ABOUT THIS EXERCISE =
Copy exactly, please, the line that has "-23,5 +23,5 @@" in it along with every line after it to the end of the listing.
####
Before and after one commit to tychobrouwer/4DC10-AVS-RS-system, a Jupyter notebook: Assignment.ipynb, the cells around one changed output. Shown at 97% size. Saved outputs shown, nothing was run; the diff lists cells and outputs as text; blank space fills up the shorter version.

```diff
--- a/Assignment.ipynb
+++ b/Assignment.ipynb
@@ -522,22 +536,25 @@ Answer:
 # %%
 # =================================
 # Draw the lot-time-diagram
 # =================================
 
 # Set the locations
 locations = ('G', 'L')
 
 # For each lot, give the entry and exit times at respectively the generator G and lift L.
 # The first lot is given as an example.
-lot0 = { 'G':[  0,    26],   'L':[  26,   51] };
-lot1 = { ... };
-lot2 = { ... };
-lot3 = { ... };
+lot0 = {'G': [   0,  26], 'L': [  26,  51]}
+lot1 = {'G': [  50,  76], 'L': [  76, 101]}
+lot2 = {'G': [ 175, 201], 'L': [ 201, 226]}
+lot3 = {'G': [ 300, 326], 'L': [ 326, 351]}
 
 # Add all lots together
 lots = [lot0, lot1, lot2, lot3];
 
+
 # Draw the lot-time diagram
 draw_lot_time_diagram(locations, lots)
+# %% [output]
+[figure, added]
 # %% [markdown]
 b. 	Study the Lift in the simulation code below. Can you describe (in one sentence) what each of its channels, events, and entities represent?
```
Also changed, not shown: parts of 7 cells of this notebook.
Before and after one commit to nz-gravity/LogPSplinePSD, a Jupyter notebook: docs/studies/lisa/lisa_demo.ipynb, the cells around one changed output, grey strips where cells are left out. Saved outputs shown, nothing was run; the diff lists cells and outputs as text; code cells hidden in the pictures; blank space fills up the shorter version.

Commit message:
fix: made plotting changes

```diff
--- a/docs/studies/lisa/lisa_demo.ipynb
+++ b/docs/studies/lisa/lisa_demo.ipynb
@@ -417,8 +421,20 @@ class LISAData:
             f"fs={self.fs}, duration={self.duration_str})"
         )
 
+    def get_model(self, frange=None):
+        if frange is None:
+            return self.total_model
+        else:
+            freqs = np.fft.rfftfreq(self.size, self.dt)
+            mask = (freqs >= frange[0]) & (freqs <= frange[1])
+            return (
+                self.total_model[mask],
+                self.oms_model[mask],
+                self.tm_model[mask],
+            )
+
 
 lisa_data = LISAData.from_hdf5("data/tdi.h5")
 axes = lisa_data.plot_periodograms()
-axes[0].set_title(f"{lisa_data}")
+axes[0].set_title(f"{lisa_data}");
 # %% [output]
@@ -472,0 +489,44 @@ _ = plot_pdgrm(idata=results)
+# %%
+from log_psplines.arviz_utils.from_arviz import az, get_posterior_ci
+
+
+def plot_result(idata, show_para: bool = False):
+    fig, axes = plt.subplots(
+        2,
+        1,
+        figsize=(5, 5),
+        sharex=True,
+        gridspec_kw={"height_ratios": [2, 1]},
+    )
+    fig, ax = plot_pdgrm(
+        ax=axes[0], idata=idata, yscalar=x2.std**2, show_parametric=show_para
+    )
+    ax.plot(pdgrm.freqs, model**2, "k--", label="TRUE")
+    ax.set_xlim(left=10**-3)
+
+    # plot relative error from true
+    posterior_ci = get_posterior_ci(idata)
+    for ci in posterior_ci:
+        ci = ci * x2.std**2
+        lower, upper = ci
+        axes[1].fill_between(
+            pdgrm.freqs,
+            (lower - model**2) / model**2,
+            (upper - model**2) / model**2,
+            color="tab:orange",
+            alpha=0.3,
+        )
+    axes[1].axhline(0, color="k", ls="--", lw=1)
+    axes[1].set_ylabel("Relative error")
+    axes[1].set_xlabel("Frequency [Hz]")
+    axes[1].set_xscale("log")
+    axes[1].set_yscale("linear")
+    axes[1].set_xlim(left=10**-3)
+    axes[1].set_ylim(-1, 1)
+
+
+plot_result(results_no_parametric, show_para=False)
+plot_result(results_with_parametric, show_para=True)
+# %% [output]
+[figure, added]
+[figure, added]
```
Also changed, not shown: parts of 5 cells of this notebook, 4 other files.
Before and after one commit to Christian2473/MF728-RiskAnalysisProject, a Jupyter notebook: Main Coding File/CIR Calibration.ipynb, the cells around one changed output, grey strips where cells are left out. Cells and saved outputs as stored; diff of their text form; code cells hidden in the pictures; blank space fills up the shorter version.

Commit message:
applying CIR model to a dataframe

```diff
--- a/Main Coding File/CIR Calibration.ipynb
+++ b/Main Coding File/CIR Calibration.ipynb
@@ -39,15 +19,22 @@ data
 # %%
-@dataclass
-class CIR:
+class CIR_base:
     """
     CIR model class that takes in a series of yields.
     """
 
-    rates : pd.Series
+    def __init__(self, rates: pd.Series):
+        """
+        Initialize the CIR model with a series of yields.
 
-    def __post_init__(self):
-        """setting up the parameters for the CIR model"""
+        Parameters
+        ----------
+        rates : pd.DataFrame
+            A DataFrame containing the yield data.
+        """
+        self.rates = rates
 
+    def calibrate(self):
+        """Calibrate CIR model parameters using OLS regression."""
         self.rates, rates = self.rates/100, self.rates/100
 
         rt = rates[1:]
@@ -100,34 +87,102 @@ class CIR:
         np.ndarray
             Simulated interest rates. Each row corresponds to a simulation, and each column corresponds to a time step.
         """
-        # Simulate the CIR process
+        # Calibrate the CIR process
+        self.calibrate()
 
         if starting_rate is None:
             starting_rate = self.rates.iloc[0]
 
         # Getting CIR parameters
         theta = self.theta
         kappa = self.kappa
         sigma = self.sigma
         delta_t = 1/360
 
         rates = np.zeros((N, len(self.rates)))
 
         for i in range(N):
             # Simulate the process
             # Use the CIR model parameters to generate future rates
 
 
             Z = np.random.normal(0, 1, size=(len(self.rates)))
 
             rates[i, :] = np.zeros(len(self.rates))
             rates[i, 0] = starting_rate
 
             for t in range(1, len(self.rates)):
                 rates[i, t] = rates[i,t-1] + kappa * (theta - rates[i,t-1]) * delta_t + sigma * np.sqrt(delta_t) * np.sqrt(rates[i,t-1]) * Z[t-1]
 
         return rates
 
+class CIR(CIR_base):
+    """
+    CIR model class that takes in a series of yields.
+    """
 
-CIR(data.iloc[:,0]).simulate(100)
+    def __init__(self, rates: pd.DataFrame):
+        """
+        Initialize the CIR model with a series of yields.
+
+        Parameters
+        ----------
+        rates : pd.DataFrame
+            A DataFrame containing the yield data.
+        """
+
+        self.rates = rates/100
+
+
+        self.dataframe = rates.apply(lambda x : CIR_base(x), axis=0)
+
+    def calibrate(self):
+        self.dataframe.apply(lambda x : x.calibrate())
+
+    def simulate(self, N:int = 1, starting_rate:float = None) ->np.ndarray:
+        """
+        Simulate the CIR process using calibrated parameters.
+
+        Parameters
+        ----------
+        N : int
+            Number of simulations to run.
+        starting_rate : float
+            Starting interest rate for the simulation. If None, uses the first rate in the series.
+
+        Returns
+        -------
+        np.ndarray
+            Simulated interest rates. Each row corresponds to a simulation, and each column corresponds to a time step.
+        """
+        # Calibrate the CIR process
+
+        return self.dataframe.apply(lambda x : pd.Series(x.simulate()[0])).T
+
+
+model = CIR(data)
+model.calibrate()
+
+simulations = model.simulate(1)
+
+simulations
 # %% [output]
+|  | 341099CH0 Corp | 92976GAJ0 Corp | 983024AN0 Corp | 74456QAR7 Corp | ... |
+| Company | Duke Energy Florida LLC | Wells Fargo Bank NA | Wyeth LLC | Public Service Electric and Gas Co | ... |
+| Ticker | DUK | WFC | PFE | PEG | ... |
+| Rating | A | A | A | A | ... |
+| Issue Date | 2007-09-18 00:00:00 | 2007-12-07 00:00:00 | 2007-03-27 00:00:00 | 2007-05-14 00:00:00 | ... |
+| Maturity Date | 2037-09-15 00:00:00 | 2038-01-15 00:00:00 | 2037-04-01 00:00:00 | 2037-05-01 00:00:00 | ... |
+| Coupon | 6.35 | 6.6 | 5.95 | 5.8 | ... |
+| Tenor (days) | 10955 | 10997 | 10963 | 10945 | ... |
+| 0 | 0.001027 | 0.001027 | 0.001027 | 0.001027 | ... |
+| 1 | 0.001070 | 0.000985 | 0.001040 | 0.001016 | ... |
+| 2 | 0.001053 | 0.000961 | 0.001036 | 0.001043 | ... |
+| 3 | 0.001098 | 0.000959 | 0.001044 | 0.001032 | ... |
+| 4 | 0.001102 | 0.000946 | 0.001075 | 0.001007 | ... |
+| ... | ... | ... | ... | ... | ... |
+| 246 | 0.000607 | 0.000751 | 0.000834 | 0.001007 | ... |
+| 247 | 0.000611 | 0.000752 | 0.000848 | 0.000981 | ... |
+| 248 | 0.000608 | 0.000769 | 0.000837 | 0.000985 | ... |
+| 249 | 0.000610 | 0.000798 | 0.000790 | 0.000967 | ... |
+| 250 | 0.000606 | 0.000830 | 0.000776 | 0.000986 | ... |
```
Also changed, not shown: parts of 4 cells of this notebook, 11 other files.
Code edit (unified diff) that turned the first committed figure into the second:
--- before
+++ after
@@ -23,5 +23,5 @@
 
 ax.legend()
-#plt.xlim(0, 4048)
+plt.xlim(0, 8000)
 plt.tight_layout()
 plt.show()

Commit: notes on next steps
####
SOLUTION TO THE PROBLEM =
@@ -23,5 +23,5 @@
 
 ax.legend()
-#plt.xlim(0, 4048)
+plt.xlim(0, 8000)
 plt.tight_layout()
 plt.show()

Commit: notes on next steps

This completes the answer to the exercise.